_Data provided_
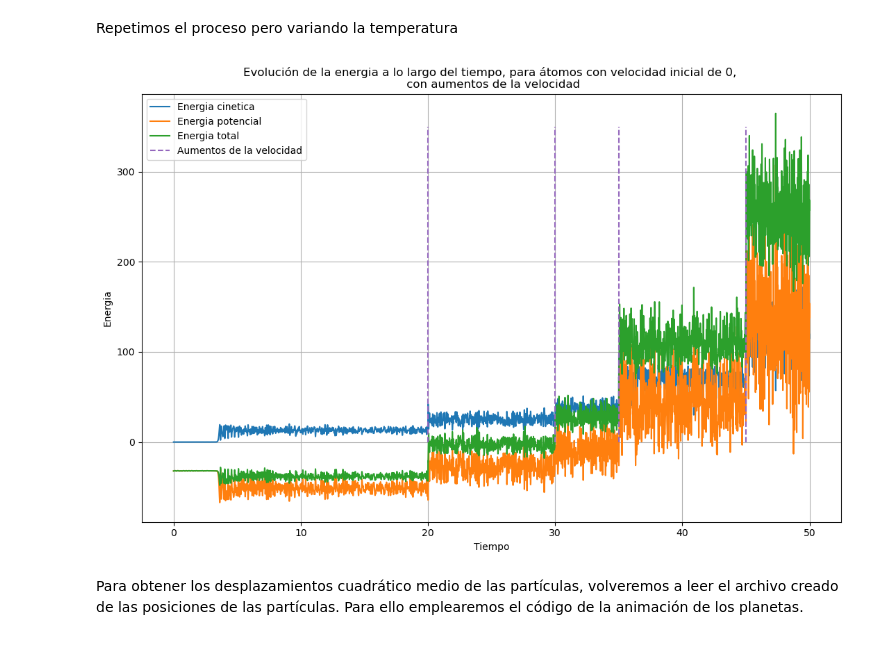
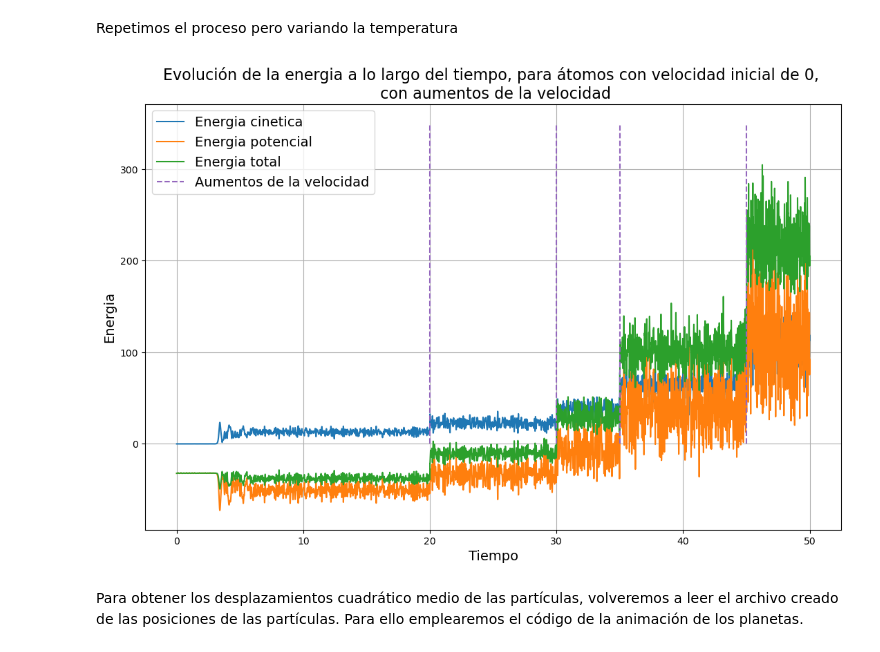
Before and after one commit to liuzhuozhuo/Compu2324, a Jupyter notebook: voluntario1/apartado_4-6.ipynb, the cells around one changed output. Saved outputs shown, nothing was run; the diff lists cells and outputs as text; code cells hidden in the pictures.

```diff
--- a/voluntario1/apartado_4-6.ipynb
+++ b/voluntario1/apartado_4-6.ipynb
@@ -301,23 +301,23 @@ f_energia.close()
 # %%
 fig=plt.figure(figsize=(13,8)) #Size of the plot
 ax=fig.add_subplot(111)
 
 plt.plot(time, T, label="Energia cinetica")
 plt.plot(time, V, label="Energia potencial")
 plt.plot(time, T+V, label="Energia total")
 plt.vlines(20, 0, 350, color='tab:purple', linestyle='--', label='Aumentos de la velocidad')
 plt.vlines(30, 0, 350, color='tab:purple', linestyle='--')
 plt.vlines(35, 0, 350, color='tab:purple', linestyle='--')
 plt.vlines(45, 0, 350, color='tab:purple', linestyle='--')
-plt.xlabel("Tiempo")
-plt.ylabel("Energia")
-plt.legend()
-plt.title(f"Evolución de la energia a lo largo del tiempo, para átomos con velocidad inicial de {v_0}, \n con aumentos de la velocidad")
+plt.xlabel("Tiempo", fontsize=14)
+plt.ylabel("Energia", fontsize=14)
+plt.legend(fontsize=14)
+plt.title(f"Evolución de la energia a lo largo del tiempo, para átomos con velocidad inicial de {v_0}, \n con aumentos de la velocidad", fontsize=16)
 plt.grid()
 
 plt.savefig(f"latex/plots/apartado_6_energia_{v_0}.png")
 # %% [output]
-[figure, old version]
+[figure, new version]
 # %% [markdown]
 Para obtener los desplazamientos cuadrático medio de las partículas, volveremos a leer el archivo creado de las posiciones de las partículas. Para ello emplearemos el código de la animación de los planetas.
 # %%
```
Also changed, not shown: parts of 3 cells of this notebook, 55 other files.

* * *

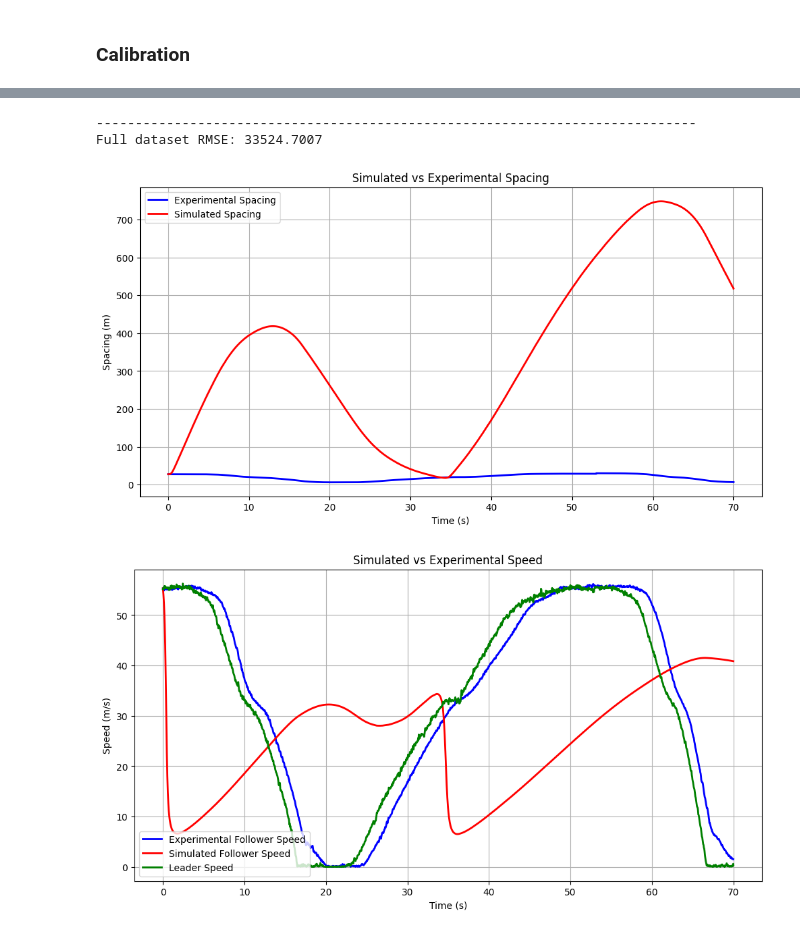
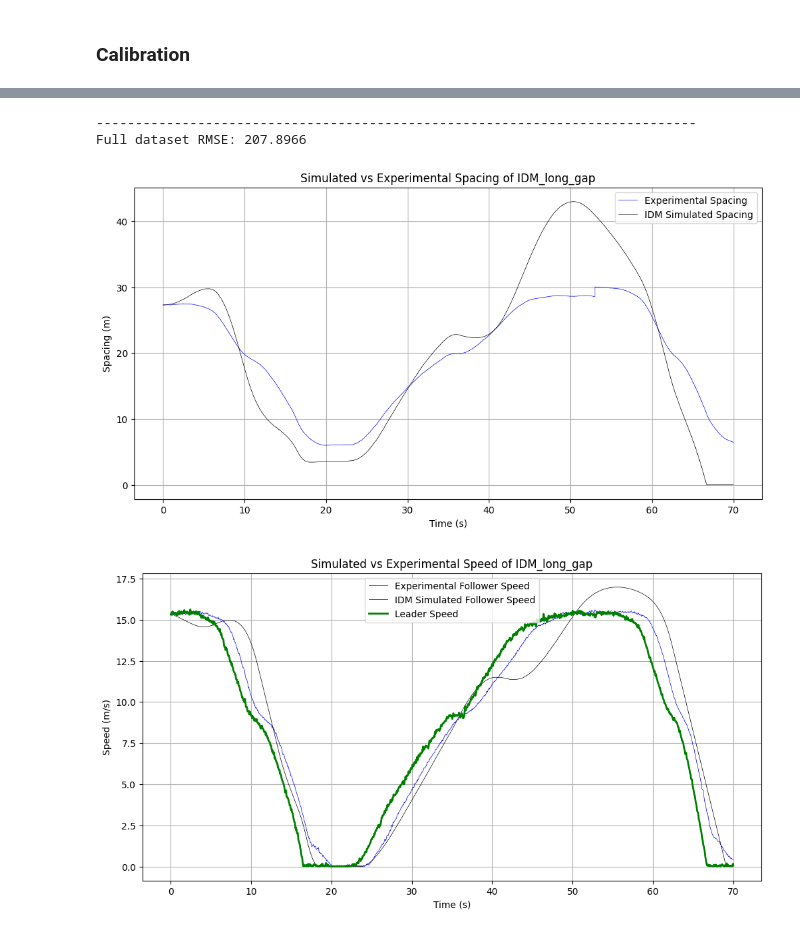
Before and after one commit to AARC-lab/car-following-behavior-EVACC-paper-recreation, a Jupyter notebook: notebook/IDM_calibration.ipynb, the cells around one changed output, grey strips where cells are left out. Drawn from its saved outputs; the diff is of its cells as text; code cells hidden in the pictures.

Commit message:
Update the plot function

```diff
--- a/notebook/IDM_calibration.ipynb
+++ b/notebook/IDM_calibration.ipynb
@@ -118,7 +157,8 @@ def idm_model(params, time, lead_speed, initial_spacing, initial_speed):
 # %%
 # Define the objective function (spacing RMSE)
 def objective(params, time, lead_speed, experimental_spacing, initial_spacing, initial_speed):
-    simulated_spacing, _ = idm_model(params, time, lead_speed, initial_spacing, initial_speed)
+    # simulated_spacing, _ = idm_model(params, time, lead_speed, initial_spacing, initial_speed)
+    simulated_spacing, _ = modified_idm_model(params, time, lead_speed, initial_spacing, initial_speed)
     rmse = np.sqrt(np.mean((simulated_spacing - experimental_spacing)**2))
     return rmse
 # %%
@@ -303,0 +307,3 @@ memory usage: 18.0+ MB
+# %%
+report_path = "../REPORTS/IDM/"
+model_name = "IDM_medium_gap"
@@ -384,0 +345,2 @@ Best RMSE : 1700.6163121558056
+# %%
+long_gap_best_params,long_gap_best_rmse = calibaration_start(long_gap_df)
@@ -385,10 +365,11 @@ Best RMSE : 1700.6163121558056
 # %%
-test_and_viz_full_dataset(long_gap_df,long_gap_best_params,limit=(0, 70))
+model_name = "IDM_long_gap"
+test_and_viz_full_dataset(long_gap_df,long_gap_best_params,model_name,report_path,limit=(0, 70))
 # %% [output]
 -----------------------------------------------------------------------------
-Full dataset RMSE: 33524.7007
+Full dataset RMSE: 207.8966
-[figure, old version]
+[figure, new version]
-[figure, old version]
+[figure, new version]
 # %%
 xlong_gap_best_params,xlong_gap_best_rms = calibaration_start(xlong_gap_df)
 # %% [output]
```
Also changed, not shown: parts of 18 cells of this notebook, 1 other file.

* * *

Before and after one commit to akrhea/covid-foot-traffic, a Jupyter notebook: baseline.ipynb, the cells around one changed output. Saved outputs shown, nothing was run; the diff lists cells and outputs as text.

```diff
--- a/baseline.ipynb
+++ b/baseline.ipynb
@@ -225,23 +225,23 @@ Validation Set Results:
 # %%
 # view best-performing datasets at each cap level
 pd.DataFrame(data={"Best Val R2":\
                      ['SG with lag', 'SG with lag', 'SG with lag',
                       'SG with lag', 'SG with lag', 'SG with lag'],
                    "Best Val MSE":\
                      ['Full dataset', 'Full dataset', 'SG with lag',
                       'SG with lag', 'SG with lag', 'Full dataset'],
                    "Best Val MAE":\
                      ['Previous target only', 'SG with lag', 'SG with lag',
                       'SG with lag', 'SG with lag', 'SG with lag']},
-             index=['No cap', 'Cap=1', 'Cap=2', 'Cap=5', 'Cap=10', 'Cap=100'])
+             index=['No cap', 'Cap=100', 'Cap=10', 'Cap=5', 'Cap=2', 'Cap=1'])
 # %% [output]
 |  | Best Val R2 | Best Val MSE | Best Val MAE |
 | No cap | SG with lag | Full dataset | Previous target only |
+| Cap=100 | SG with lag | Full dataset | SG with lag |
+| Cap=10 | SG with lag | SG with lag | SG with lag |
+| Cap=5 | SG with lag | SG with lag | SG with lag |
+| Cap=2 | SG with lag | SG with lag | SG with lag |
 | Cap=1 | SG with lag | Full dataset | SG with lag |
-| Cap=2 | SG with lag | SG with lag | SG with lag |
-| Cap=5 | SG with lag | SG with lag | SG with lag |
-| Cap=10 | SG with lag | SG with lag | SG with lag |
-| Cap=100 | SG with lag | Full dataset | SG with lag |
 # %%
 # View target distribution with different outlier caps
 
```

_Work to complete_
Where a line above holds the string "notebook", show that line.

_Problem solution_
Before and after one commit to liuzhuozhuo/Compu2324, a Jupyter notebook: voluntario1/apartado_4-6.ipynb, the cells around one changed output. Saved outputs shown, nothing was run; the diff lists cells and outputs as text; code cells hidden in the pictures.
Also changed, not shown: parts of 3 cells of this notebook, 55 other files.
Before and after one commit to AARC-lab/car-following-behavior-EVACC-paper-recreation, a Jupyter notebook: notebook/IDM_calibration.ipynb, the cells around one changed output, grey strips where cells are left out. Drawn from its saved outputs; the diff is of its cells as text; code cells hidden in the pictures.
--- a/notebook/IDM_calibration.ipynb
+++ b/notebook/IDM_calibration.ipynb
Also changed, not shown: parts of 18 cells of this notebook, 1 other file.
Before and after one commit to akrhea/covid-foot-traffic, a Jupyter notebook: baseline.ipynb, the cells around one changed output. Saved outputs shown, nothing was run; the diff lists cells and outputs as text.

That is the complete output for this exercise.